Our partner, the Bangladesh Buddhist Missionary Society, was founded in 1977 by Ven. Jivanananda Mahathera, a Buddhist monk who has dedicated his life to the service of suffering humanity. BBMS is a non-sectarian, non-communal, non-governmental organization officially registered in Bangladesh in 1979. Its purpose is to provide humanitarian assistance to the needy, especially orphans and widows. The Orphan’s Home Complex is located at Betagi in the rural Chittagong Hills region, near the Karnaphuli River.  This year’s BGR grant to the Orphans Home Complex will help to feed 54 children for 12 months. Annually renewable project Continue reading

Projects for Fiscal Year 2016–17—Part 1 (of 6)

BGR Staff

2016 Group Photo-2

Group photo outside the library

On Saturday, April 23, BGR team members held their annual general meeting, followed the next day by a board meeting to select projects for our next fiscal year, which runs from July 1, 2016 through June 30, 2017. Both meetings took place in the Woo Ju Memorial Library at Chuang Yen Monastery in Carmel, New York. Team members came from across the U.S., including California, Colorado, Florida, Illinois, Maryland, New Jersey, Pennsylvania, Texas, and Washington State.

This year, at the Saturday meeting, we were honored by the presence of Ayya Yeshe, the Australian nun who founded and directs the Bodhicitta Foundation in India, a long-term BGR partner. Ayya Yeshe, who arrived from India just a few days before the meeting, gave a deeply moving presentation on her activities in Maharashtra, where she works with girls and women of the Dalit community, the former “untouchables” or “outcasts,” leading them in their endeavors to emerge from poverty and social exclusion and rediscover their innate dignity and potentials for high achievement.
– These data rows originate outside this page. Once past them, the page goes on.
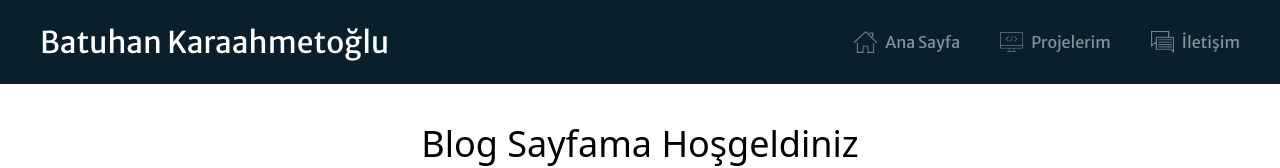
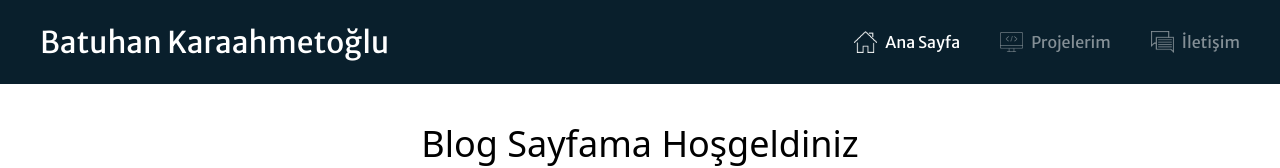
Before and after one commit to Batuhan445/blog-app, a Next.js app: page / in a window 1280 px wide. Shown: the top 168 px of the page. Built offline with nearby package versions, Linux system fonts and the light colour scheme.

Commit message:
hover link fix

```diff
--- a/src/components/Navbar.tsx
+++ b/src/components/Navbar.tsx
@@ -1,17 +1,23 @@
 "use client";
 import Link from "next/link";
-import React, { useState } from "react";
+import React, { useEffect, useState } from "react";
 import Image from "next/image";
 import { FaTimes } from "react-icons/fa";
 import { Merriweather_Sans } from "next/font/google";
-import { useRouter } from 'next/navigation'
+import { usePathname } from "next/navigation"
 
 const merriweatherSans = Merriweather_Sans({ subsets: ["latin"] });
 
 const Navbar = () => {
 
-  const router = useRouter()
+  const pathname = usePathname()
   const [activeLink, setActiveLink] = useState("");
+
+  useEffect(() => {
+    const currentPathname = pathname;
+    const activeLink = Links.find((link) => link.to === currentPathname);
+    setActiveLink(activeLink ? activeLink.name : "");
+  }, [pathname]);
 
   // Navbar Links
 
@@ -126,7 +132,7 @@ const Navbar = () => {
             <Link
               key={link.to}
               href={link.to}
-              className={`hover:text-white transition ${
+              className={`hover:opacity-100 transition ${
                 activeLink === link.name ? "opacity-100" : "opacity-50"
               }`}
               onClick={() => setActiveLink(link.name)}
```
She poignantly reminded us that the statistics that testify to the success of BGR’s work are not mere numbers but represent real human lives, people who have been touched and transformed by our support for her projects and those of our other partners.

At the board meeting on April 24, the BGR board approved 26 projects for partnership grants in the next fiscal year, at a total outlay of about $580,000, a big jump over last year’s $375,000. Several projects are renewals of  annual projects, while others are new projects with established partners and new partnerships, including one in Nicaragua, our first in Latin America.

This year our capacity was bolstered by an extremely generous offer from the Chao Foundation to provide BGR with grants of $100,000 per year over a three-year period to support several multi-year projects. The three projects we agreed to sponsor are: (1) a partnership with the Helen Keller Foundation to improve health services and access to nutritious food and supplements for mothers and young children in Kenya; (2) a partnership with Moanoghar to construct a permanent residential facility for boy students at their school in the Chittagong Hill Tracts of Bangladesh (the girl students already have a secure residential facility); and (3) a partnership with the What If Foundation to fully equip a new school for extremely poor children in Port-au-Prince, Haiti. These projects will be described more fully in this series of posts. We are deeply grateful to the Chao Foundation for this grant, an extraordinary expression of compassion and trust in the mission of BGR.

This is the first of a six-part series of posts giving brief summaries of the BGR projects approved at the meeting. Projects are arranged alphabetically by country. International projects precede the U.S. projects, which will be described in the final post. Thanks are due to Kim Behan, BGR Executive Director; Patti Price, Chair of the Projects Committee; and Jessie Benjamin, Carla Prater, and Jennifer Russ, who helped prepare the material used in this series of posts. Continue reading